In that case, shooting your shot at someone coming across your brand name via a blog post or some swag they saw a random dude wearing at a Hackathon may be your best approach.
But if you are working on a consumer product, you may want to do the exact opposite…and narrow down on tiny concentrated circles of users and acquire the most significant portion of those as you possibly can (see the case studies on Udemy, Slice or Snackpass)
Raising money and actually building the product.
By the end of the summer, Stripe accumulated around 1000 signups to their waitlist. It's not clear how many of those were in the beta, given that Stripe had no financial infrastructure. If I am to bet my life on it, I would say something like 50-150 users. After the summer of '09 concluded, John and Patrick decided to go full time on Stripe. They raised $2m from whose who in the tech circles… that includes A16z, Sequoia, Elon Musk, and Peter Thiel.
Patrick attributed much of their ability to raise this money to Paul Graham, who facilitated many of these intros and was a grand champion of the company. Over the following 14 months, the team laid low and went full-on building mode. They got the appropriate partnerships in place, dealt with regulatory requirements ..etc..etc
On September 29th, 2011….Stripe finally launched to the public.
Getting Customers Post Launch
In the post-launch era, Patrick and the team started pouring more energy into acquisition:
Every month they hosted a Capture The Flag contest (think of it as Minecraft for engineers) at their offices. According to the one friend I talked to that attended one of those…he loved it! Free pizza and drinks were flowing…(and who doesn’t like free food).
As the team grew and more people started attending those events, the group began doing meet-ups. If John or Patrick were in another state for one reason or another, they would put together a meet-up event for developers and hackers. In the beginning, these were Capture the Flag competitions, but over time morphed into a more general meet & greet kind of events.
As the interest in Capture The Flag competitions grew further. They started hosting them online….thousands and thousands of developers tuned in to solve these challenges every month.
Within six months, they started running ads on StackOverflow. For the first year, that was the only channel they used for paid marketing.
The last bit was reviews from internet bloggers. For the most part, those were unsolicited (example, example2) but were a cornerstone to how they acquired customers post-launch, according to a random 2012 interview with Patrick I stumbled upon.
I would hate it if the key takeaway here was to host competitions or god-forbid gamify your app. Personally I am an adversary of gamification but that is a story for another day 🙈. The biggest insight from Stripe's approach, for me at least, has been how they layered in their marketing effort. In most places I have worked in the past, marketing is a one and done exercise. You come up with an idea, put some $$ behind it, measure your performance and then put some more $$$$ behind it (maybe experiment with a few messages along the same theme). What Stripe did was that they evolved their marketing, adding in more value and complexity as they grew, just as any good product person would do to their core product. Of course, this was possible because their marketing- in the form of these Capture The Flag competitions- was something valuable to the users.

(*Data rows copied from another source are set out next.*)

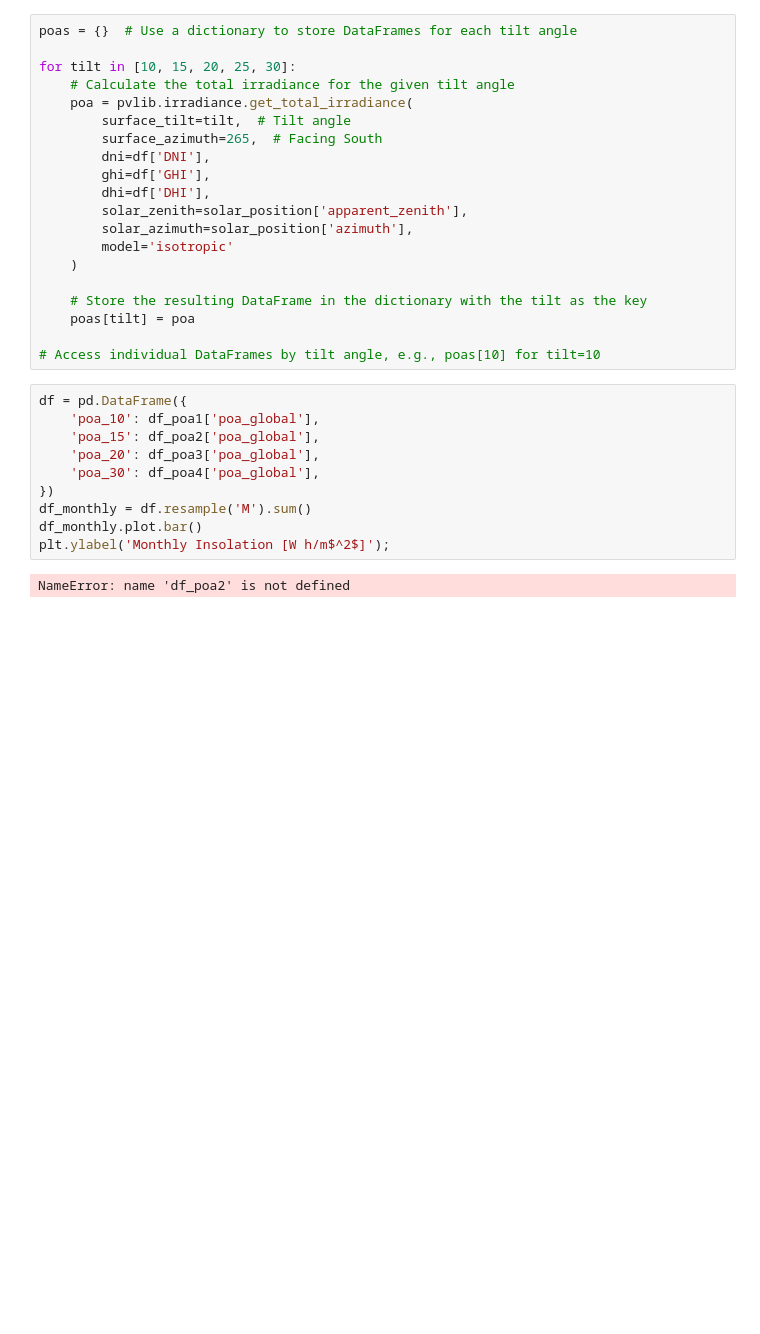
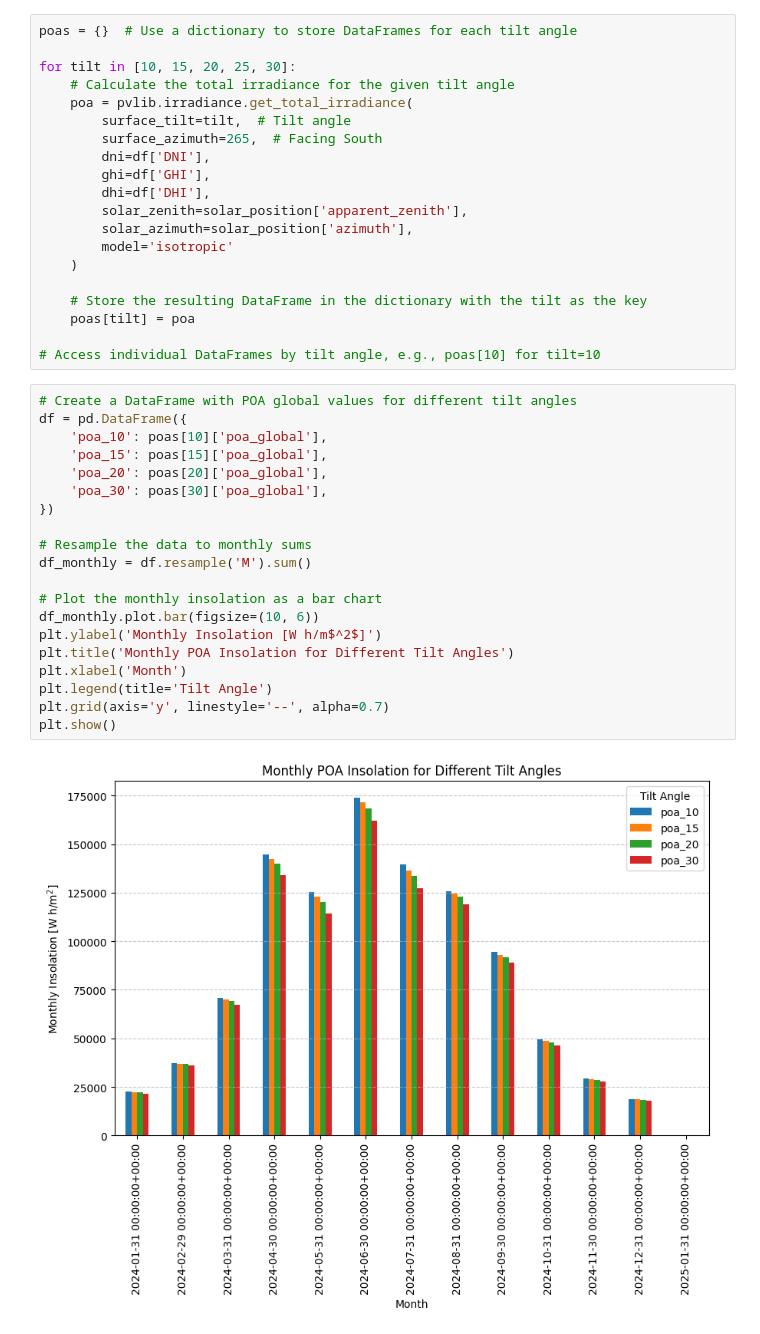
Before and after one commit to josephbenjamin/solar-model, a Jupyter notebook: solar-modelling.ipynb, the cells around one changed output. Saved outputs shown, nothing was run; the diff lists cells and outputs as text; blank space fills up the shorter version.

```diff
--- a/solar-modelling.ipynb
+++ b/solar-modelling.ipynb
@@ -190,15 +190,25 @@ for tilt in [10, 15, 20, 25, 30]:
     poas[tilt] = poa
 
 # Access individual DataFrames by tilt angle, e.g., poas[10] for tilt=10
-# %%
-df = pd.DataFrame({
-    'poa_10': df_poa1['poa_global'],
-    'poa_15': df_poa2['poa_global'],
-    'poa_20': df_poa3['poa_global'],
-    'poa_30': df_poa4['poa_global'],
-})
-df_monthly = df.resample('M').sum()
-df_monthly.plot.bar()
-plt.ylabel('Monthly Insolation [W h/m$^2$]');
-# %% [output]
-NameError: name 'df_poa2' is not defined
+# %%
+# Create a DataFrame with POA global values for different tilt angles
+df = pd.DataFrame({
+    'poa_10': poas[10]['poa_global'],
+    'poa_15': poas[15]['poa_global'],
+    'poa_20': poas[20]['poa_global'],
+    'poa_30': poas[30]['poa_global'],
+})
+
+# Resample the data to monthly sums
+df_monthly = df.resample('M').sum()
+
+# Plot the monthly insolation as a bar chart
+df_monthly.plot.bar(figsize=(10, 6))
+plt.ylabel('Monthly Insolation [W h/m$^2$]')
+plt.title('Monthly POA Insolation for Different Tilt Angles')
+plt.xlabel('Month')
+plt.legend(title='Tilt Angle')
+plt.grid(axis='y', linestyle='--', alpha=0.7)
+plt.show()
+# %% [output]
+[figure, added]
```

But this is not unique to Stripe. Many companies, especially those in the financial industry, build tools, calculators, or even content as a core part of their marketing. More often than not, those are treated in a "let's see what sticks" manner. They are not nurtured and handled with the same user empathy, and thoughtfulness one would provide their core product. This is what I believe Stripe did differently, and the results do kind of speak for themselves 😁.
Until we meet next week,